DATA TO EXAMINE:
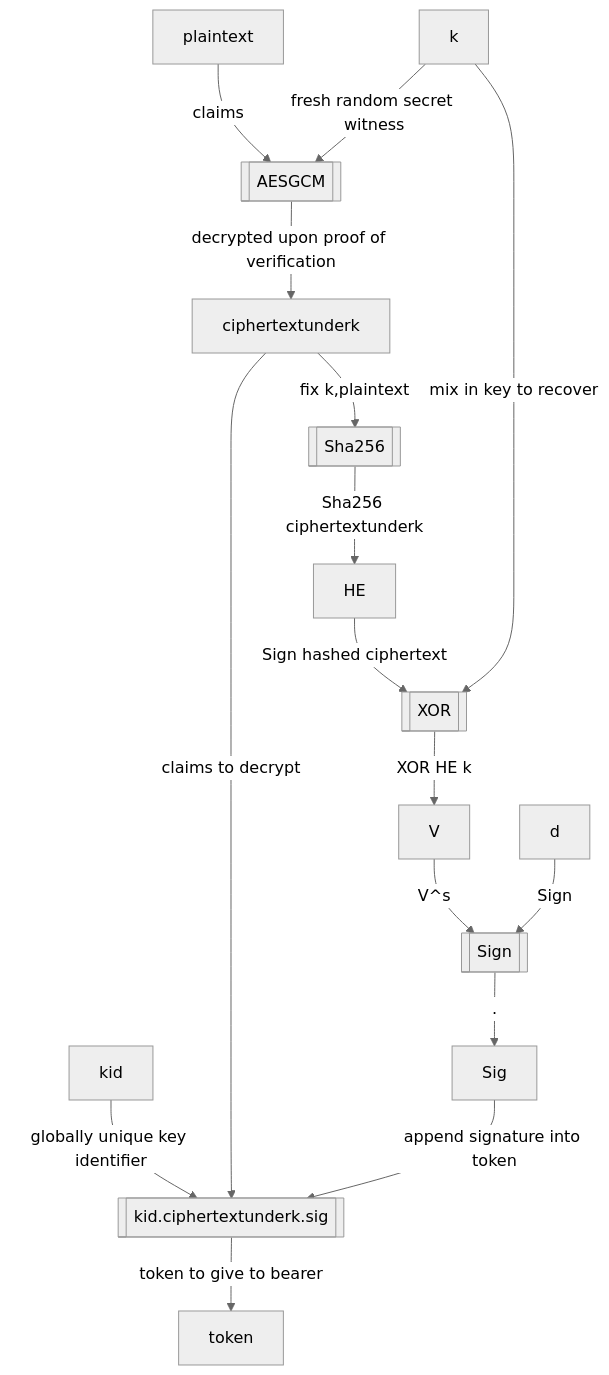
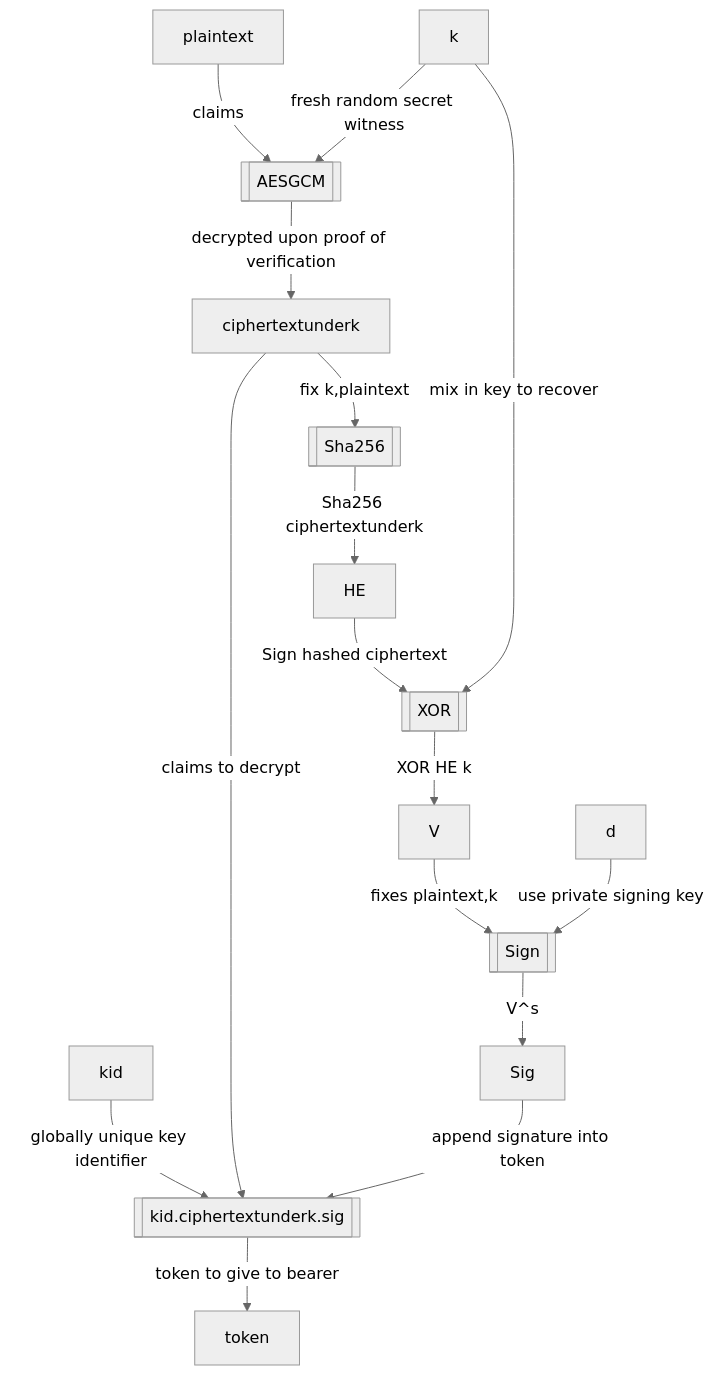
The second of 2 diagrams in README.md (rfielding/whiskeyTango), drawn with Mermaid (neutral theme) before and after one commit.

Commit message:
update diagram

````diff
--- a/README.md
+++ b/README.md
@@ -94,23 +94,23 @@
 ```mermaid
 flowchart TB
   AESGCM[[AESGCM]]
   APPENDB64WithDots[[kid.ciphertextunderk.sig]]
   plaintext-- claims -->AESGCM
   k-- fresh random secret witness -->AESGCM
   AESGCM-- decrypted upon proof of verification -->ciphertextunderk
   kid-- globally unique key identifier -->APPENDB64WithDots
   ciphertextunderk-- claims to decrypt -->APPENDB64WithDots
   APPENDB64WithDots-- token to give to bearer -->token
   Sha256[[Sha256]]
   ciphertextunderk-- fix k,plaintext -->Sha256
   XOR[[XOR]]
   Sign[[Sign]]
   Sha256-- Sha256 ciphertextunderk -->HE
   HE-- Sign hashed ciphertext  -->XOR
   k-- mix in key to recover -->XOR
   XOR-- XOR HE k -->V
-  V-- V^s -->Sign
-  d-- Sign -->Sign
-  Sign-- . -->Sig
+  V-- fixes plaintext,k -->Sign
+  d-- use private signing key -->Sign
+  Sign-- V^s -->Sig
   Sig-- append signature into token -->APPENDB64WithDots
 ```
````
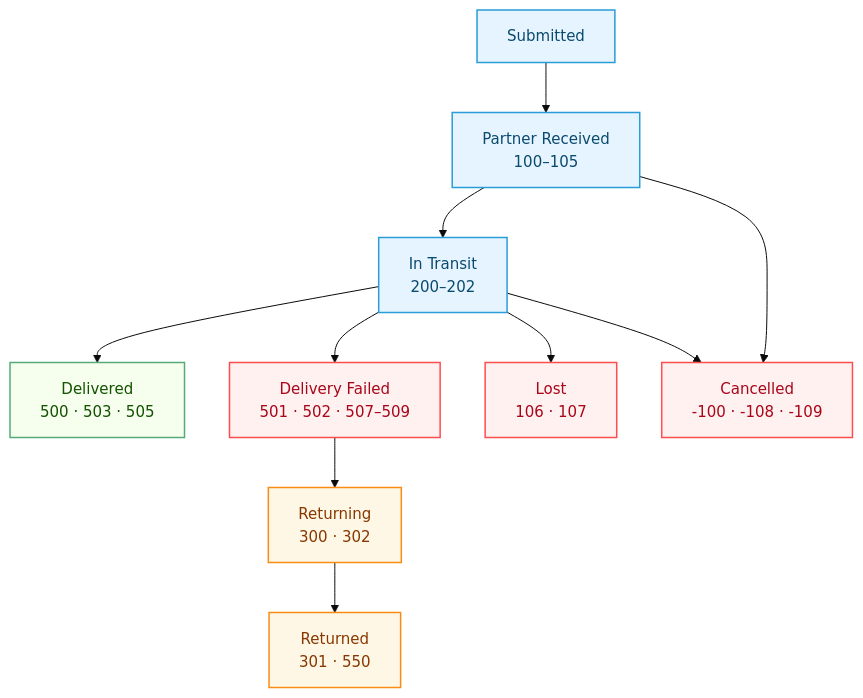
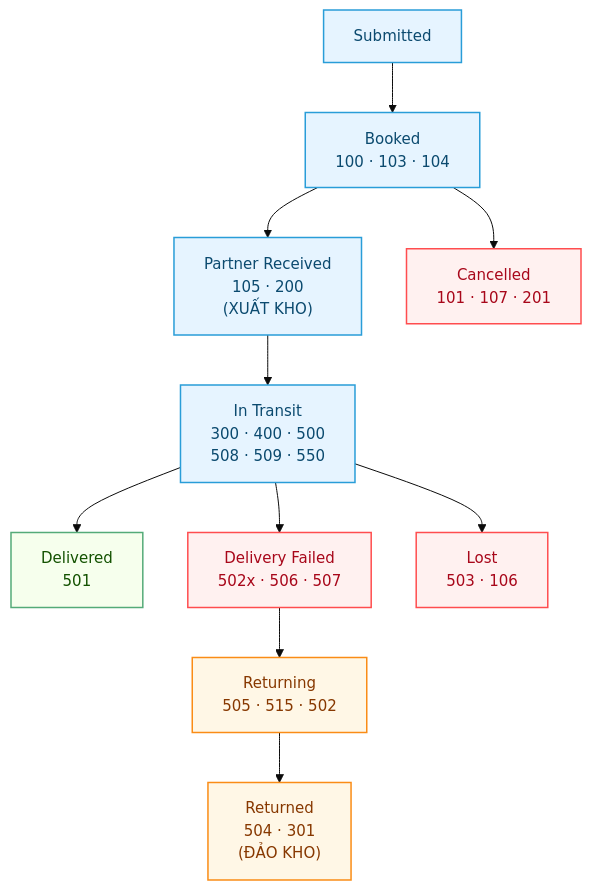
The fifth of 5 diagrams in tech/Delivery_Partner-Viettel_Post-Tech.md (CobeGroup/cobe_erp_documents), drawn with Mermaid before and after one commit. The commit also changed other lines of this file and 2 other files, not shown here.

````diff
--- a/tech/Delivery_Partner-Viettel_Post-Tech.md
+++ b/tech/Delivery_Partner-Viettel_Post-Tech.md
@@ -253,23 +296,23 @@
 ```mermaid
 %%{init: {'theme':'base','themeVariables':{'fontSize':'15px'},'flowchart':{'nodeSpacing':45,'rankSpacing':50}}}%%
 flowchart TD
   classDef process fill:#e6f4ff,stroke:#299dd8,stroke-width:1.5px,color:#0b4a6f;
   classDef good fill:#f6ffed,stroke:#54ab78,stroke-width:1.5px,color:#135200;
   classDef bad fill:#fff1f0,stroke:#ff4d4f,stroke-width:1.5px,color:#a8071a;
   classDef warn fill:#fff7e6,stroke:#fa8c16,stroke-width:1.5px,color:#873800;
 
-  S["Submitted"] --> P["Partner Received<br/>100–105"]
-  P --> T["In Transit<br/>200–202"]
-  T --> D["Delivered<br/>500 · 503 · 505"]
-  T --> F["Delivery Failed<br/>501 · 502 · 507–509"]
-  F --> R["Returning<br/>300 · 302"]
-  R --> RD["Returned<br/>301 · 550"]
-  T --> L["Lost<br/>106 · 107"]
-  P --> X["Cancelled<br/>-100 · -108 · -109"]
-  T --> X
+  S["Submitted"] --> B["Booked<br/>100 · 103 · 104"]
+  B --> P["Partner Received<br/>105 · 200<br/>(XUẤT KHO)"]
+  P --> T["In Transit<br/>300 · 400 · 500<br/>508 · 509 · 550"]
+  T --> D["Delivered<br/>501"]
+  T --> F["Delivery Failed<br/>502x · 506 · 507"]
+  F --> R["Returning<br/>505 · 515 · 502"]
+  R --> RD["Returned<br/>504 · 301<br/>(ĐẢO KHO)"]
+  T --> L["Lost<br/>503 · 106"]
+  B --> X["Cancelled<br/>101 · 107 · 201"]
 
-  class S,P,T process
+  class S,B,P,T process
   class D good
   class F,L,X bad
   class R,RD warn
 ```
````
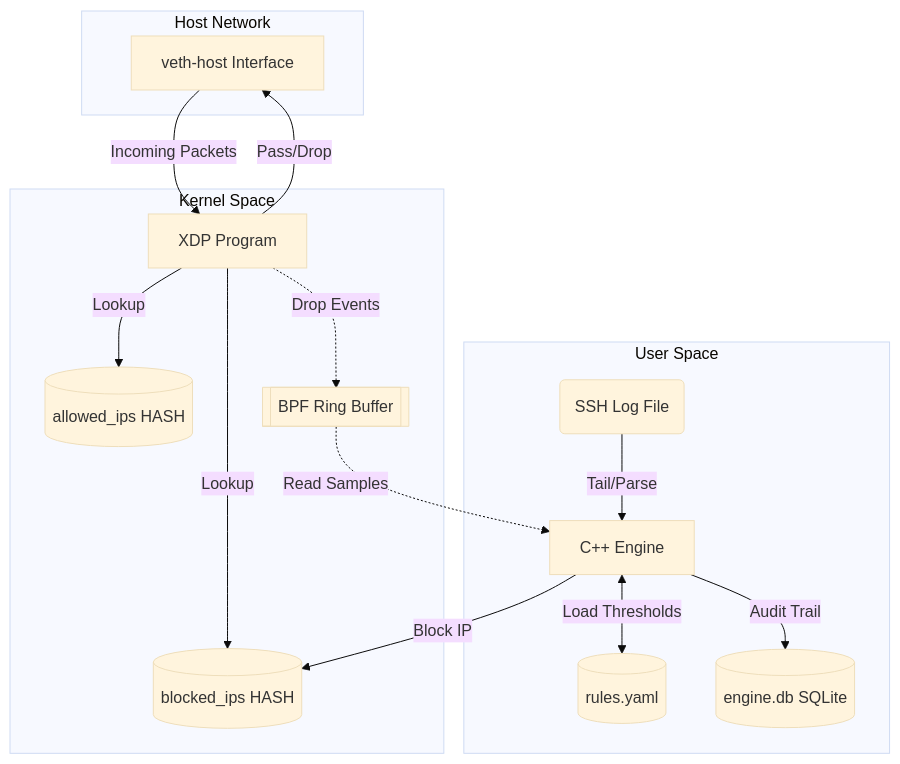
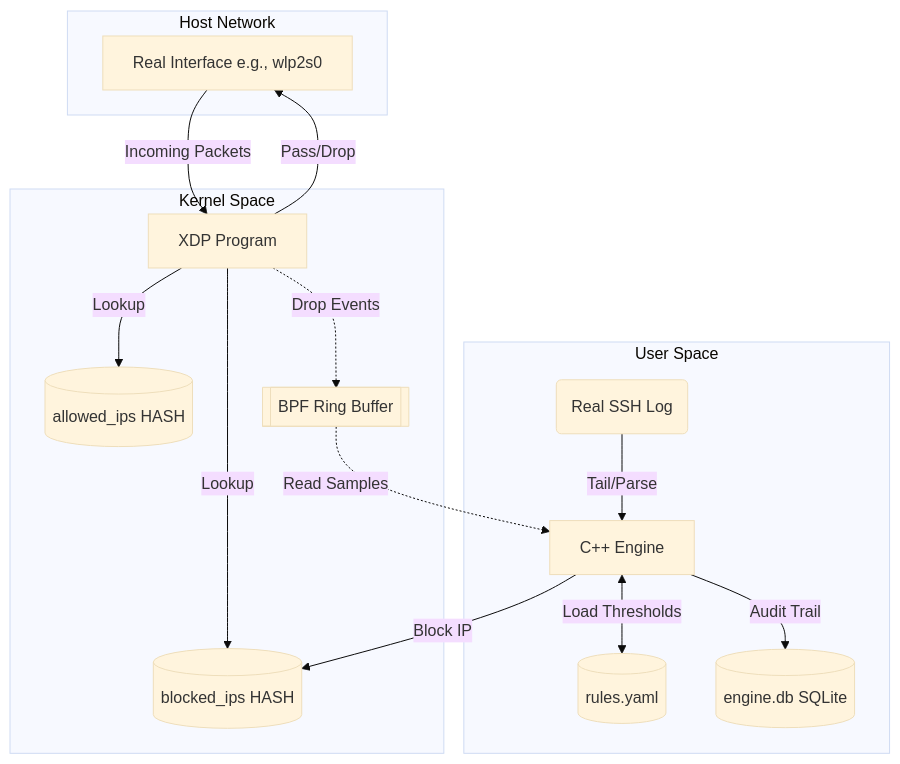
One commit to v1shad/xdp-intrusion-mitigation-engine-review2 changed the diagram in README.md. Above: the diagram before and after it, drawn with Mermaid (base theme). The commit also changed other lines of this file and 19 other files, not shown here.

Commit message:
real-network mode: real sshd logs, real interface, safety guards

````diff
--- a/README.md
+++ b/README.md
@@ -23,32 +23,32 @@
 ```mermaid
 flowchart TD
     subgraph Host Network
-        NIC[veth-host Interface]
+        NIC[Real Interface e.g., wlp2s0]
     end
 
     subgraph Kernel Space
         XDP[XDP Program]
         AllowedMap[(allowed_ips HASH)]
         BlockedMap[(blocked_ips HASH)]
         RingBuf[[BPF Ring Buffer]]
         
         NIC -->|Incoming Packets| XDP
         XDP -->|Lookup| AllowedMap
         XDP -->|Lookup| BlockedMap
         XDP -.->|Drop Events| RingBuf
         XDP -->|Pass/Drop| NIC
     end
 
     subgraph User Space
-        LogFile(SSH Log File)
+        LogFile(Real SSH Log)
         Daemon[C++ Engine]
         Rules[(rules.yaml)]
         DB[(engine.db SQLite)]
         
         LogFile -->|Tail/Parse| Daemon
         Daemon <-->|Load Thresholds| Rules
         RingBuf -.->|Read Samples| Daemon
         Daemon -->|Block IP| BlockedMap
         Daemon -->|Audit Trail| DB
     end
 ```
````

PROBLEM TO WORK ON:
Each entry above should come back word for word, and no picture should come with it.

TASK SOLUTION:
The second of 2 diagrams in README.md (rfielding/whiskeyTango), drawn with Mermaid (neutral theme) before and after one commit.

Commit message:
update diagram

````diff
--- a/README.md
+++ b/README.md
@@ -94,23 +94,23 @@
 ```mermaid
 flowchart TB
   AESGCM[[AESGCM]]
   APPENDB64WithDots[[kid.ciphertextunderk.sig]]
   plaintext-- claims -->AESGCM
   k-- fresh random secret witness -->AESGCM
   AESGCM-- decrypted upon proof of verification -->ciphertextunderk
   kid-- globally unique key identifier -->APPENDB64WithDots
   ciphertextunderk-- claims to decrypt -->APPENDB64WithDots
   APPENDB64WithDots-- token to give to bearer -->token
   Sha256[[Sha256]]
   ciphertextunderk-- fix k,plaintext -->Sha256
   XOR[[XOR]]
   Sign[[Sign]]
   Sha256-- Sha256 ciphertextunderk -->HE
   HE-- Sign hashed ciphertext  -->XOR
   k-- mix in key to recover -->XOR
   XOR-- XOR HE k -->V
-  V-- V^s -->Sign
-  d-- Sign -->Sign
-  Sign-- . -->Sig
+  V-- fixes plaintext,k -->Sign
+  d-- use private signing key -->Sign
+  Sign-- V^s -->Sig
   Sig-- append signature into token -->APPENDB64WithDots
 ```
````
The fifth of 5 diagrams in tech/Delivery_Partner-Viettel_Post-Tech.md (CobeGroup/cobe_erp_documents), drawn with Mermaid before and after one commit. The commit also changed other lines of this file and 2 other files, not shown here.

````diff
--- a/tech/Delivery_Partner-Viettel_Post-Tech.md
+++ b/tech/Delivery_Partner-Viettel_Post-Tech.md
@@ -253,23 +296,23 @@
 ```mermaid
 %%{init: {'theme':'base','themeVariables':{'fontSize':'15px'},'flowchart':{'nodeSpacing':45,'rankSpacing':50}}}%%
 flowchart TD
   classDef process fill:#e6f4ff,stroke:#299dd8,stroke-width:1.5px,color:#0b4a6f;
   classDef good fill:#f6ffed,stroke:#54ab78,stroke-width:1.5px,color:#135200;
   classDef bad fill:#fff1f0,stroke:#ff4d4f,stroke-width:1.5px,color:#a8071a;
   classDef warn fill:#fff7e6,stroke:#fa8c16,stroke-width:1.5px,color:#873800;
 
-  S["Submitted"] --> P["Partner Received<br/>100–105"]
-  P --> T["In Transit<br/>200–202"]
-  T --> D["Delivered<br/>500 · 503 · 505"]
-  T --> F["Delivery Failed<br/>501 · 502 · 507–509"]
-  F --> R["Returning<br/>300 · 302"]
-  R --> RD["Returned<br/>301 · 550"]
-  T --> L["Lost<br/>106 · 107"]
-  P --> X["Cancelled<br/>-100 · -108 · -109"]
-  T --> X
+  S["Submitted"] --> B["Booked<br/>100 · 103 · 104"]
+  B --> P["Partner Received<br/>105 · 200<br/>(XUẤT KHO)"]
+  P --> T["In Transit<br/>300 · 400 · 500<br/>508 · 509 · 550"]
+  T --> D["Delivered<br/>501"]
+  T --> F["Delivery Failed<br/>502x · 506 · 507"]
+  F --> R["Returning<br/>505 · 515 · 502"]
+  R --> RD["Returned<br/>504 · 301<br/>(ĐẢO KHO)"]
+  T --> L["Lost<br/>503 · 106"]
+  B --> X["Cancelled<br/>101 · 107 · 201"]
 
-  class S,P,T process
+  class S,B,P,T process
   class D good
   class F,L,X bad
   class R,RD warn
 ```
````
One commit to v1shad/xdp-intrusion-mitigation-engine-review2 changed the diagram in README.md. Above: the diagram before and after it, drawn with Mermaid (base theme). The commit also changed other lines of this file and 19 other files, not shown here.

Commit message:
real-network mode: real sshd logs, real interface, safety guards

````diff
--- a/README.md
+++ b/README.md
@@ -23,32 +23,32 @@
 ```mermaid
 flowchart TD
     subgraph Host Network
-        NIC[veth-host Interface]
+        NIC[Real Interface e.g., wlp2s0]
     end
 
     subgraph Kernel Space
         XDP[XDP Program]
         AllowedMap[(allowed_ips HASH)]
         BlockedMap[(blocked_ips HASH)]
         RingBuf[[BPF Ring Buffer]]
         
         NIC -->|Incoming Packets| XDP
         XDP -->|Lookup| AllowedMap
         XDP -->|Lookup| BlockedMap
         XDP -.->|Drop Events| RingBuf
         XDP -->|Pass/Drop| NIC
     end
 
     subgraph User Space
-        LogFile(SSH Log File)
+        LogFile(Real SSH Log)
         Daemon[C++ Engine]
         Rules[(rules.yaml)]
         DB[(engine.db SQLite)]
         
         LogFile -->|Tail/Parse| Daemon
         Daemon <-->|Load Thresholds| Rules
         RingBuf -.->|Read Samples| Daemon
         Daemon -->|Block IP| BlockedMap
         Daemon -->|Audit Trail| DB
     end
 ```
````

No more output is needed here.